The ?Human Behaviour in Fires? report underlines that the time to escape should take into account reaction to alarm time as well as the time to travel to and through exits: it was found that the people?s reaction time to an alarm is as (if not more) important as the time it takes physically to reach an exit. In this paper we will focus on the factors affecting this second contribution and on the devices for reducing it.

The physical time for escaping the building strictly depends on the chaos in the building that is a direct consequence of the human irrational behaviour that typically emerges in panic situations.
In building evacuation irrationality in human behaviour could affect both the exit choice behaviour and the dynamic of pedestrian flow.

For reducing the risk of disaster due to panic it is possible to operate in two different but complementary ways:
1. controlling pedestrian behaviour in such a way to make the best possible use of a given building.
2. adapting the building environment to pedestrian behaviour and making it as much as possible suitable to spontaneous evacuation process;

The first approach assumes an obedient building population and through optimisation network models evacuation plans are determined. The optimality criterion used for defining evacuation plans should be ?minimum travel time?, rather than minimum geometric distance - which usually national recommendations refer to. The network optimisation models aimed to identify, among all the possible evacuation plans, the one that minimises the building evacuation time will be reviewed in this paper. Queuing network models as well as a methodology which uses a mesoscopic model for the dynamic network loading will be reported.

It?s possible to define off-line a set of evacuation plans for a given building: each one suitable for a specific scenario. Depending on the kind of threat that determines the emergency evacuation, on where the threat occurs within the building and on the population distribution within the building, one of the evacuation plans in the set will be implemented as soon as the evacuation starts.

Evacuation plans allow to make the best use of a given building ?imposing? to the building population the paths people have to follow. Increasing the people?s confidence and awareness on the actions to take is therefore a critical issue in this approach.

The second approach requires a deep understanding of pedestrian behaviour in panic situation and through the simulation of a spontaneous evacuation, critical points where poor design of architectural spaces and/or the sign system cause disorientation and confusion are identified.

Models have been developed attempting to represent realistic human behaviour as diverse as reaction to smoke, individual structural knowledge, reaction to communication, reaction to signage, affiliative behaviour, occupant motivation and queue recommitment behaviour.

Architectural spaces and sign systems could be redesigned in such a way to accommodate spontaneous evacuations.
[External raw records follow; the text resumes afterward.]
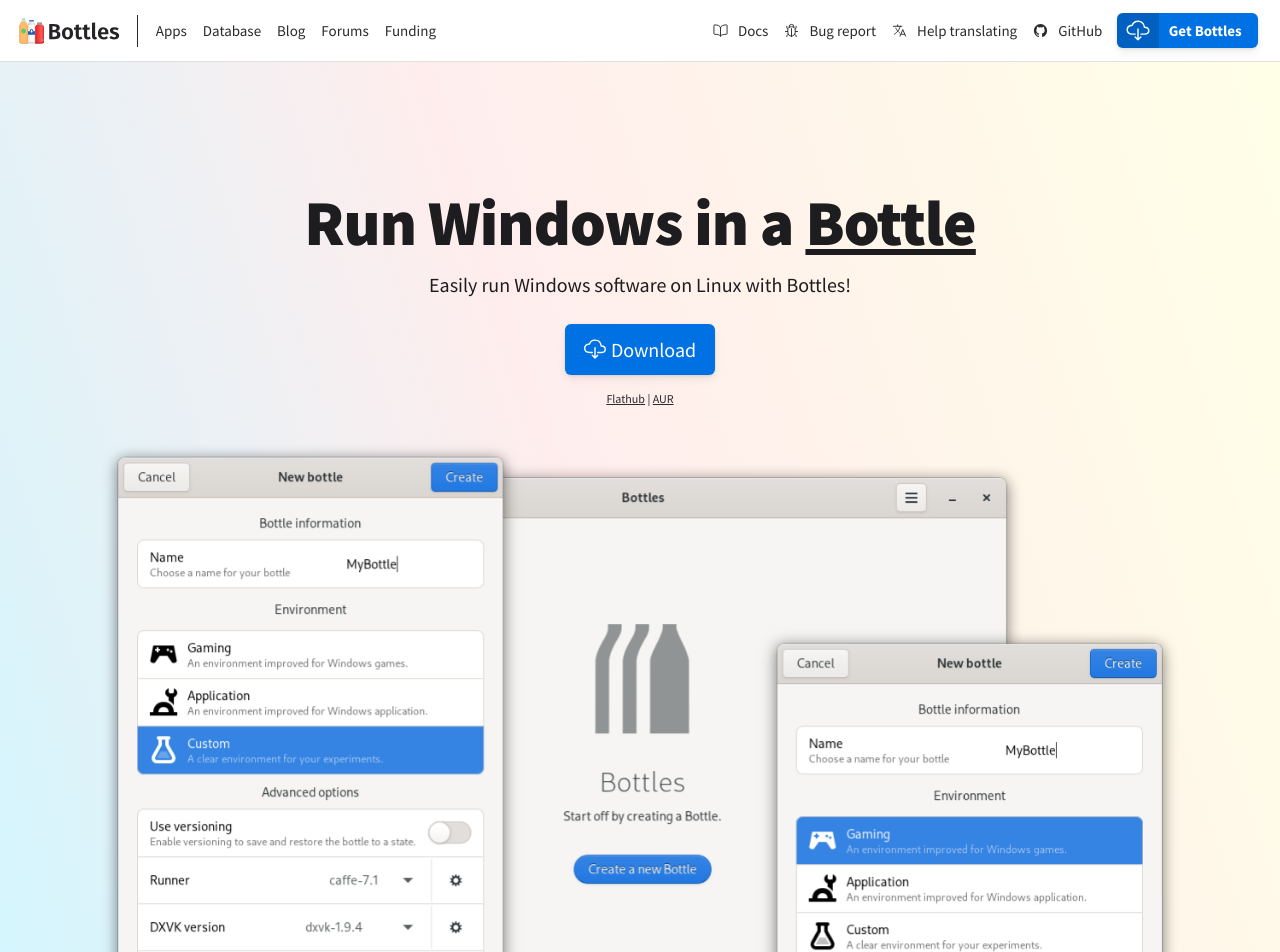
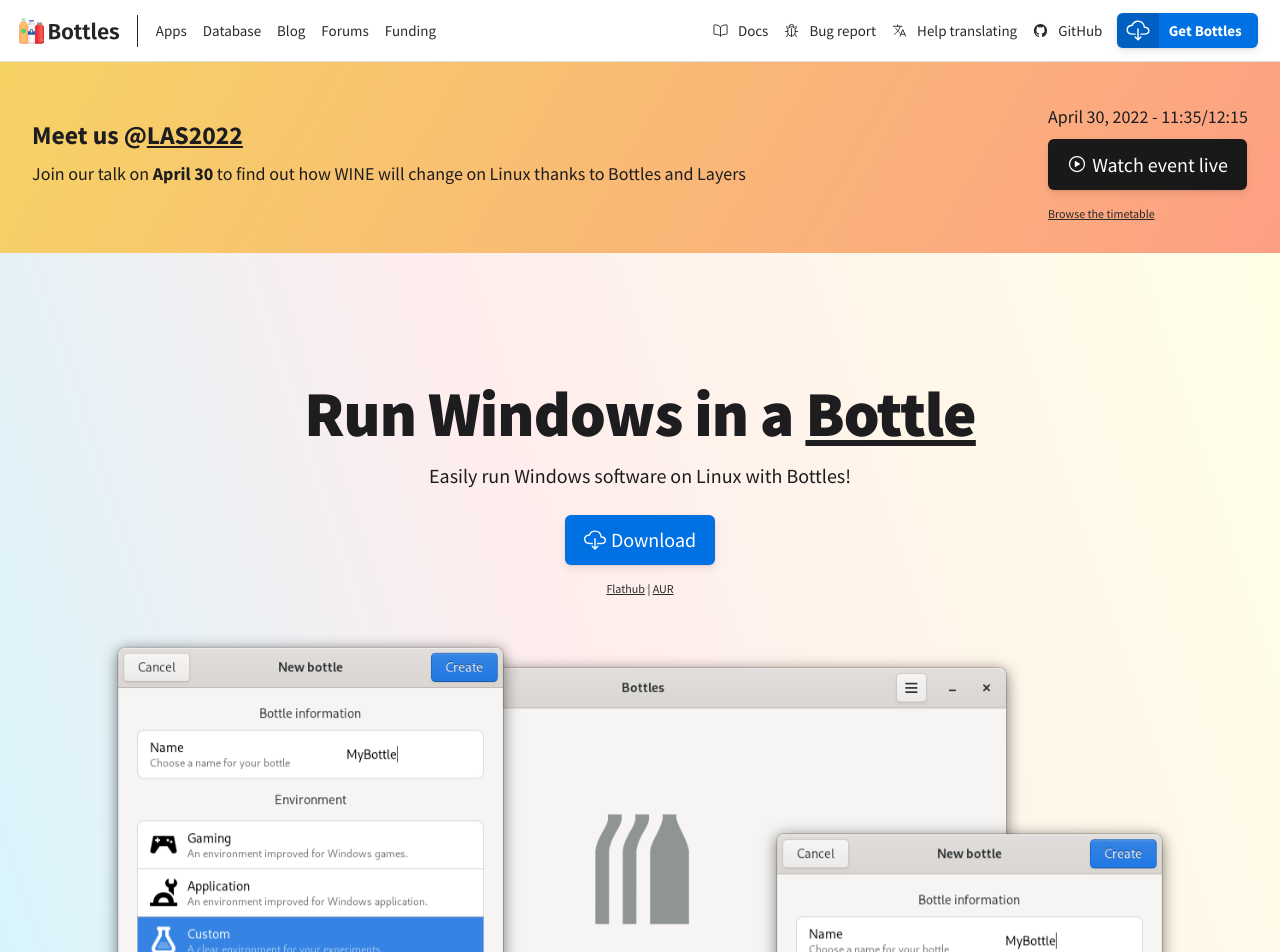
Before and after one commit to bottlesdevs/website, a Jekyll site: the page built from index.html, in a window 1280 px wide and 1400 px high. Shown: the top 952 px of the window. Built offline with Jekyll 4.4.1, drawn with Linux system fonts in a browser that asks for light colours; nearby versions of some CDN libraries; comment, search, counter and statistics services are not loaded.

Commit message:
add las22

```diff
--- a/assets/css/style.css
+++ b/assets/css/style.css
@@ -162,6 +162,22 @@
     background-image: linear-gradient(72deg, rgba(208, 246, 255, 1) 0.1%, rgba(255, 237, 237, 1) 47.9%, rgba(255, 255, 231, 1) 100.2%);
 }
 
+section.panel.orange {
+    background-image: linear-gradient(120deg, #f6d365 0%, #fda085 100%);
+}
+
+section.hero.fill {
+    height: calc(100vh - 62px);
+    padding: 0 4rem;
+}
+
+section.hero.fill .container {
+    top: 50%;
+    -ms-transform: translateY(-50%);
+    transform: translateY(-50%);
+    position: relative;
+}
+
 section.hero img {
     display: block;
     margin: 2rem auto 0;
@@ -683,6 +699,10 @@
     position: relative;
 }
 
+.center {
+    text-align: center;
+}
+
 .release-day {
     margin: 30px 0 10px 0;
     text-align: center;
@@ -981,6 +1001,10 @@
     font-size: 1em;
 }
 
+.button.button-dark {
+    background-color: #191919;
+}
+
 .hero.yellow {
     background: #f7e2c1;
 }
@@ -1120,6 +1144,26 @@
     display: grid;
     grid-template-columns: 1fr 1fr;
     gap: 20px;
+}
+
+.splitter.flex {
+    display: flex;
+    justify-content: space-between;
+    align-items: center;
+}
+
+section.panel {
+    padding: 0;
+}
+
+section.panel h4 {
+    font-size: 1.6em;
+    margin: 0;
+}
+
+section.panel p {
+    margin: .5em 0;
+    font-size: 18px;
 }
 
 .card.panel {
--- a/index.html
+++ b/index.html
@@ -13,6 +13,25 @@
     document.write(next);
   }
 </script>
+
+<section class="panel orange fill animate__animated animate__fadeIn">
+  <div class="container large">
+    <div class="splitter flex">
+      <div>
+        <h4>Meet us @<u title="Linux App Summit 2022">LAS2022</u></h4>
+        <p>Join our talk on <b>April 30</b> to find out how WINE will change on Linux thanks to Bottles and Layers</p>
+      </div>
+      <div>
+        <p>April 30, 2022 - 11:35/12:15</p>
+        <a class="button button-dark" href="https://www.youtube.com/channel/UCjSsbz2TDxIxBEarbDzNQ4w" title="Watch Linux App Summit 2022 event live">
+          <ion-icon name="play-circle-outline"></ion-icon> Watch event live</a>
+        <div class="more-links">
+          <a href="https://conf.linuxappsummit.org/event/4/timetable/#20220430">Browse the timetable</a>
+        </div>
+      </div>
+    </div>
+  </div>
+</section>
 
 <section class="hero">
   <div class="container">
```
Also changed, not shown: uploads/bottles-gaming.png.
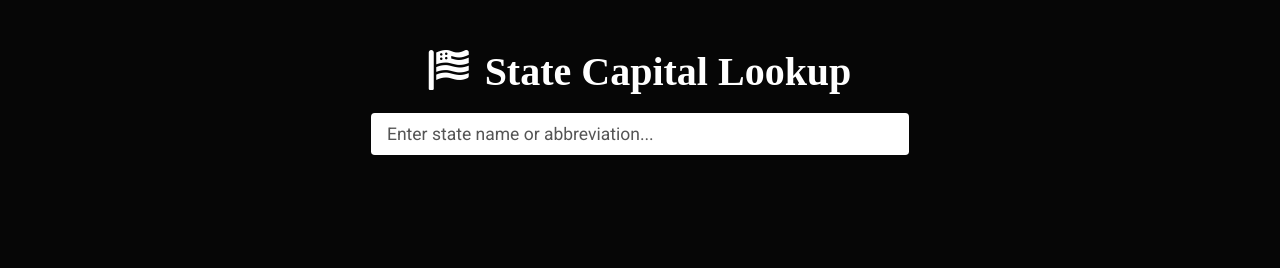
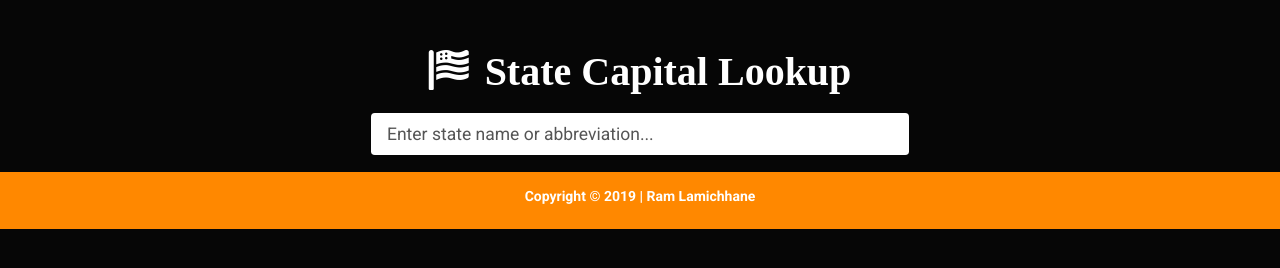
Before and after one commit to rpl006/AutoComplete-APP, a plain HTML site: page index.html in a window 1280 px wide. Drawn offline with Linux system fonts and the light colour scheme.

Commit message:
Copyright Footer added, and Build Ready

```diff
--- a/index.html
+++ b/index.html
@@ -38,6 +38,11 @@
         </div>
       </div>
     </div>
+    <footer class="alert-warning">
+      <div class="container text-center  pb-3 pt-3">
+        <h6><strong>Copyright © 2019 | Ram Lamichhane</strong></h6>
+      </div>
+    </footer>
     <script src="/js/main.js"></script>
   </body>
 </html>
```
The application fields for the different approaches will be searched. A survey of the theoretical models proposed in literature for dealing with evacuation, as well as an overview of recommendations and laws will be presented.


Association for European Transport